▶ [Your goal]:
Report the count of lines in the entries below that contain "fontSize", and leave out everything else.

▶ [Source material]:
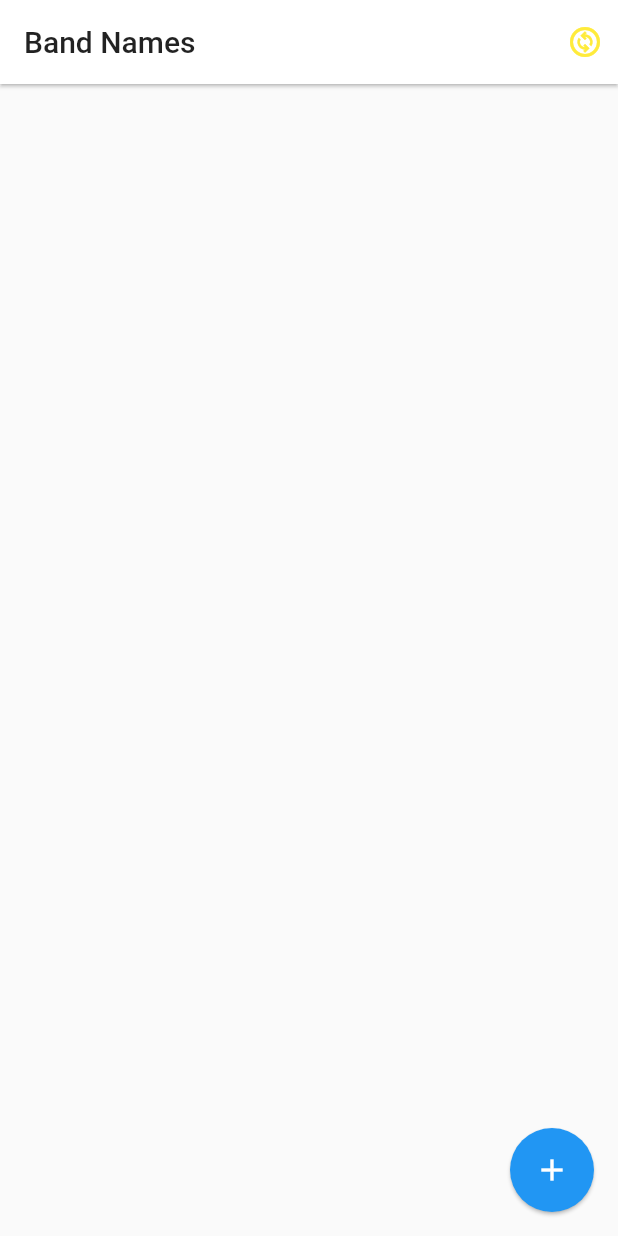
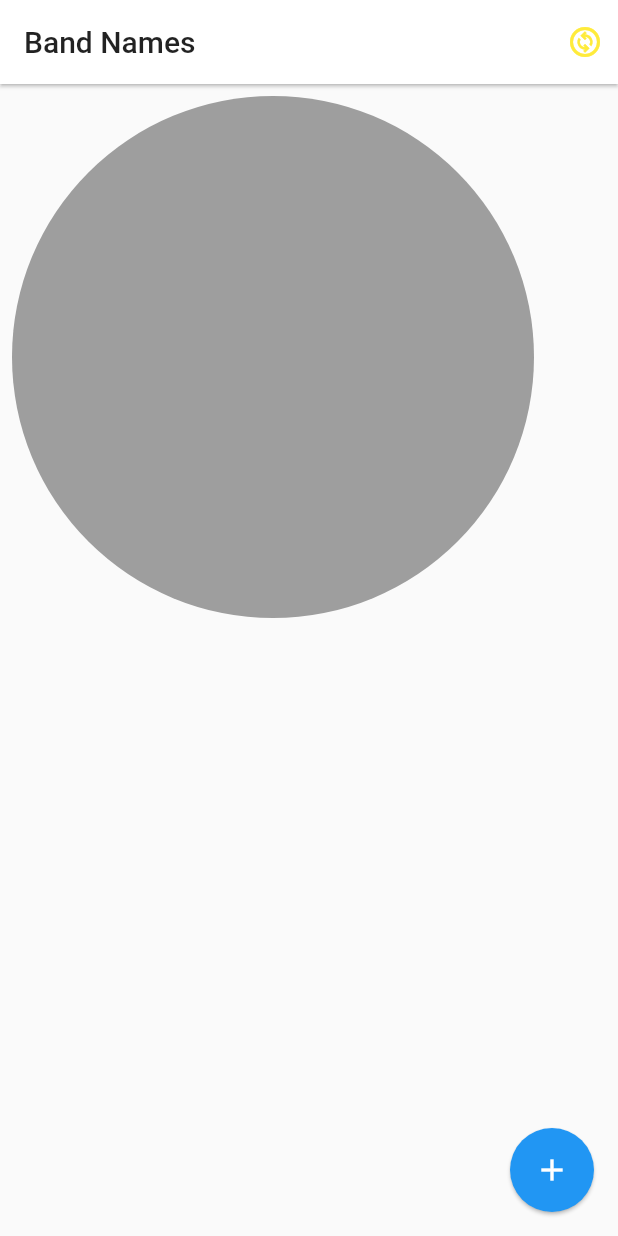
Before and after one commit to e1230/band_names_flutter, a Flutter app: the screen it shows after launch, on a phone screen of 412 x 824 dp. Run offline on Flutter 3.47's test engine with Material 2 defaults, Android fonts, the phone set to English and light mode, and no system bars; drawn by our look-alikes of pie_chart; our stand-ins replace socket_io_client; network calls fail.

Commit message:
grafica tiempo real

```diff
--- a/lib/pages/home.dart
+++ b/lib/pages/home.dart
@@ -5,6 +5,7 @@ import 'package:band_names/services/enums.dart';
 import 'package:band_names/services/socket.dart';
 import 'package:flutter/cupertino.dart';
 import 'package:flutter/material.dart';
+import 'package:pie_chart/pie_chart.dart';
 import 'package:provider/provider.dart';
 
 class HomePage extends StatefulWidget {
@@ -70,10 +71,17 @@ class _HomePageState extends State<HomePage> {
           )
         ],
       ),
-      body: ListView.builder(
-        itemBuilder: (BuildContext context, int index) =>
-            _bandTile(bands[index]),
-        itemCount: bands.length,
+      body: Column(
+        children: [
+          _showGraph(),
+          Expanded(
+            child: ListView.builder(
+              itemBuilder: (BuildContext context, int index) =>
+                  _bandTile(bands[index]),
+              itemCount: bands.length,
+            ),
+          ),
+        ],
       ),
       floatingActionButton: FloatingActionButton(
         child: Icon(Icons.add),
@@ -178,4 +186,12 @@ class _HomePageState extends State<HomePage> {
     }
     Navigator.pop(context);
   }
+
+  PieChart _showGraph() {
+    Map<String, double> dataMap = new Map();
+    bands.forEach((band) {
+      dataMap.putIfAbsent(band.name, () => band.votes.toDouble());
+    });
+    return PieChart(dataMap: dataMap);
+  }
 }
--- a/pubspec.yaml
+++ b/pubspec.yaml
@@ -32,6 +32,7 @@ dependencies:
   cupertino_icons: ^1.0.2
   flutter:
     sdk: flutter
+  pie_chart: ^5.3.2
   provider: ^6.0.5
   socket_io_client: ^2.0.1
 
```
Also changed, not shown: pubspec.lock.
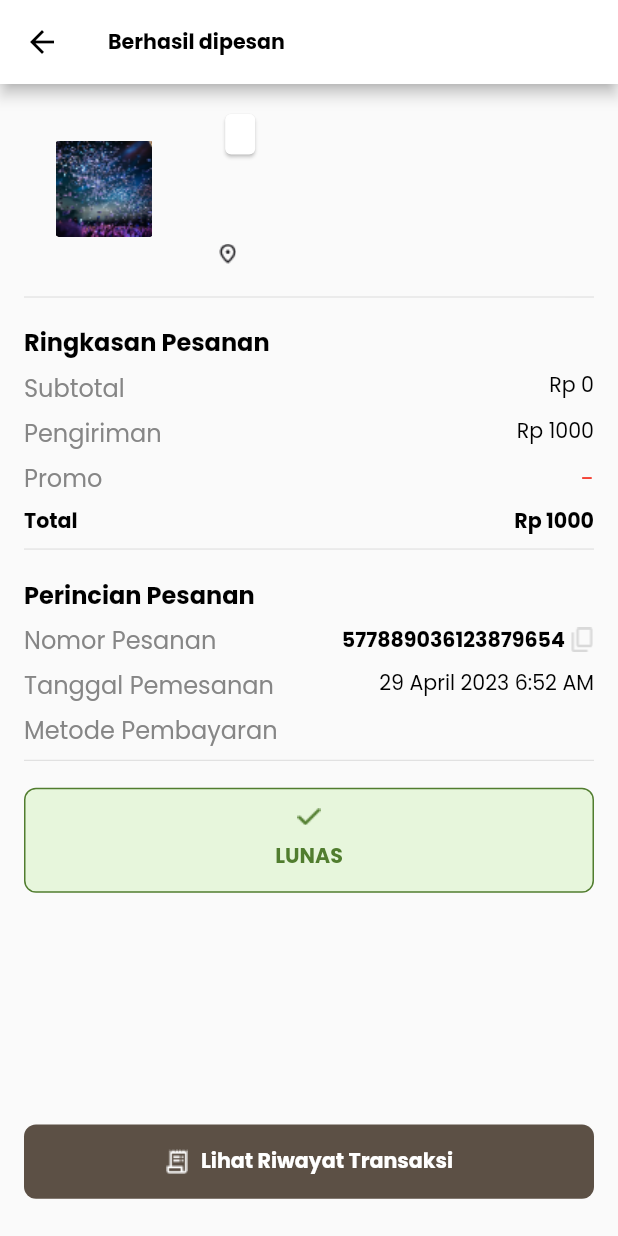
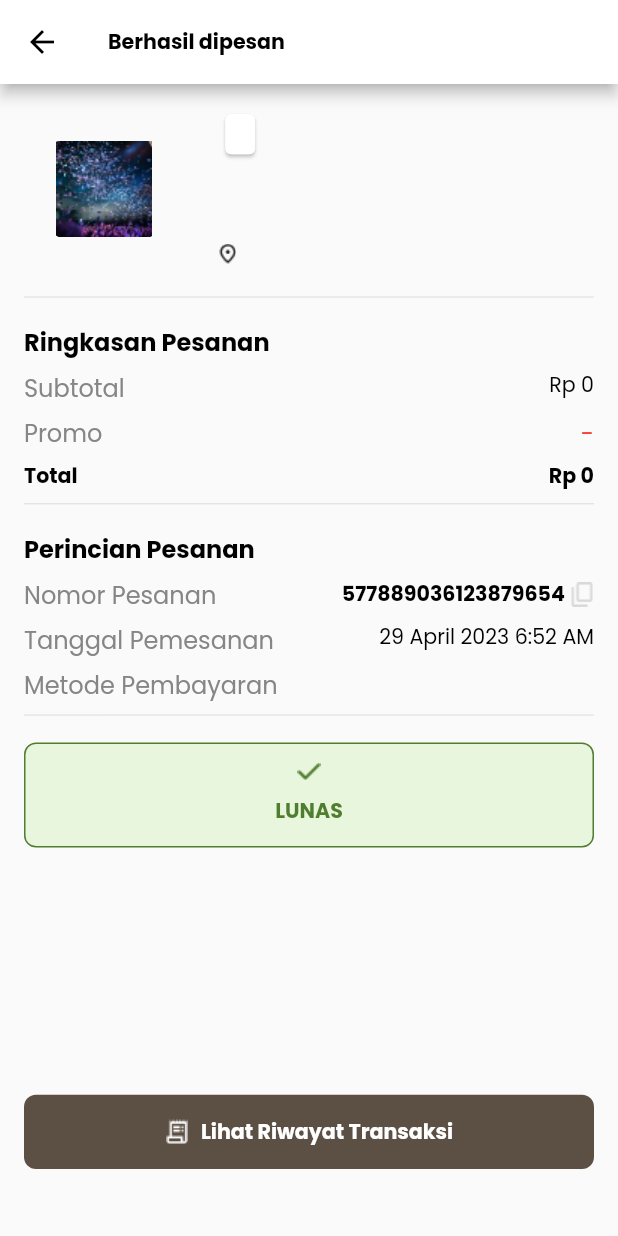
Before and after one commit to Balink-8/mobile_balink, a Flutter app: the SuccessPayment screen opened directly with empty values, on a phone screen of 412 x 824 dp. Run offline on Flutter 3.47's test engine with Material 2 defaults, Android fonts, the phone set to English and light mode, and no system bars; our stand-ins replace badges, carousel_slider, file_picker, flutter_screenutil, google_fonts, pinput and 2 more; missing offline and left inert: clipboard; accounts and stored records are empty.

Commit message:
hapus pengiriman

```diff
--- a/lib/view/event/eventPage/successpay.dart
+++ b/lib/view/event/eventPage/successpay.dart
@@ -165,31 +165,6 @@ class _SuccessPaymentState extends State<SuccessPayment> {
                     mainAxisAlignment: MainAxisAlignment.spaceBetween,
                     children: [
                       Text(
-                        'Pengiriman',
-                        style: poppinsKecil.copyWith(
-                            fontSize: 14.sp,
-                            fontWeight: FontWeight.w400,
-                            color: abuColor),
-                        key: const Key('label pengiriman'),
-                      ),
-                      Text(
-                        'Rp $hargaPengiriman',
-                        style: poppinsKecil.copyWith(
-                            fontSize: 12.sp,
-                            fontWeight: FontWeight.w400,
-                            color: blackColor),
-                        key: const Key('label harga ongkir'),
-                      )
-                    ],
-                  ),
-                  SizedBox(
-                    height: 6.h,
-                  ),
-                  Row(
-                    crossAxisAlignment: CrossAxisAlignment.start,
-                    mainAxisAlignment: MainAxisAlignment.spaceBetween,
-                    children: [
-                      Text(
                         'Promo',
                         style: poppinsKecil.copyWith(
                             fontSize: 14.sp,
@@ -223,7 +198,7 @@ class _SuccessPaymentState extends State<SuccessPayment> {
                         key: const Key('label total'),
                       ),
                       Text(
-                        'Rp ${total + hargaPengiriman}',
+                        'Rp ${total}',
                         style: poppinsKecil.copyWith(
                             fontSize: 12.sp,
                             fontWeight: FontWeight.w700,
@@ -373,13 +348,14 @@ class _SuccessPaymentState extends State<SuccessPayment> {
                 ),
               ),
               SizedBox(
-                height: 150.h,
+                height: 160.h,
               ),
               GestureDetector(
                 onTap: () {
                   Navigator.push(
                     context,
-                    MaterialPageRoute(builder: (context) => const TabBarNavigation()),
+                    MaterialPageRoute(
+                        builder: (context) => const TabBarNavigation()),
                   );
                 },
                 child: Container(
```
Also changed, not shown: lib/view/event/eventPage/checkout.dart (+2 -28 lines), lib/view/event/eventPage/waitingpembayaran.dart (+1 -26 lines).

▶ [Result of the task]:
4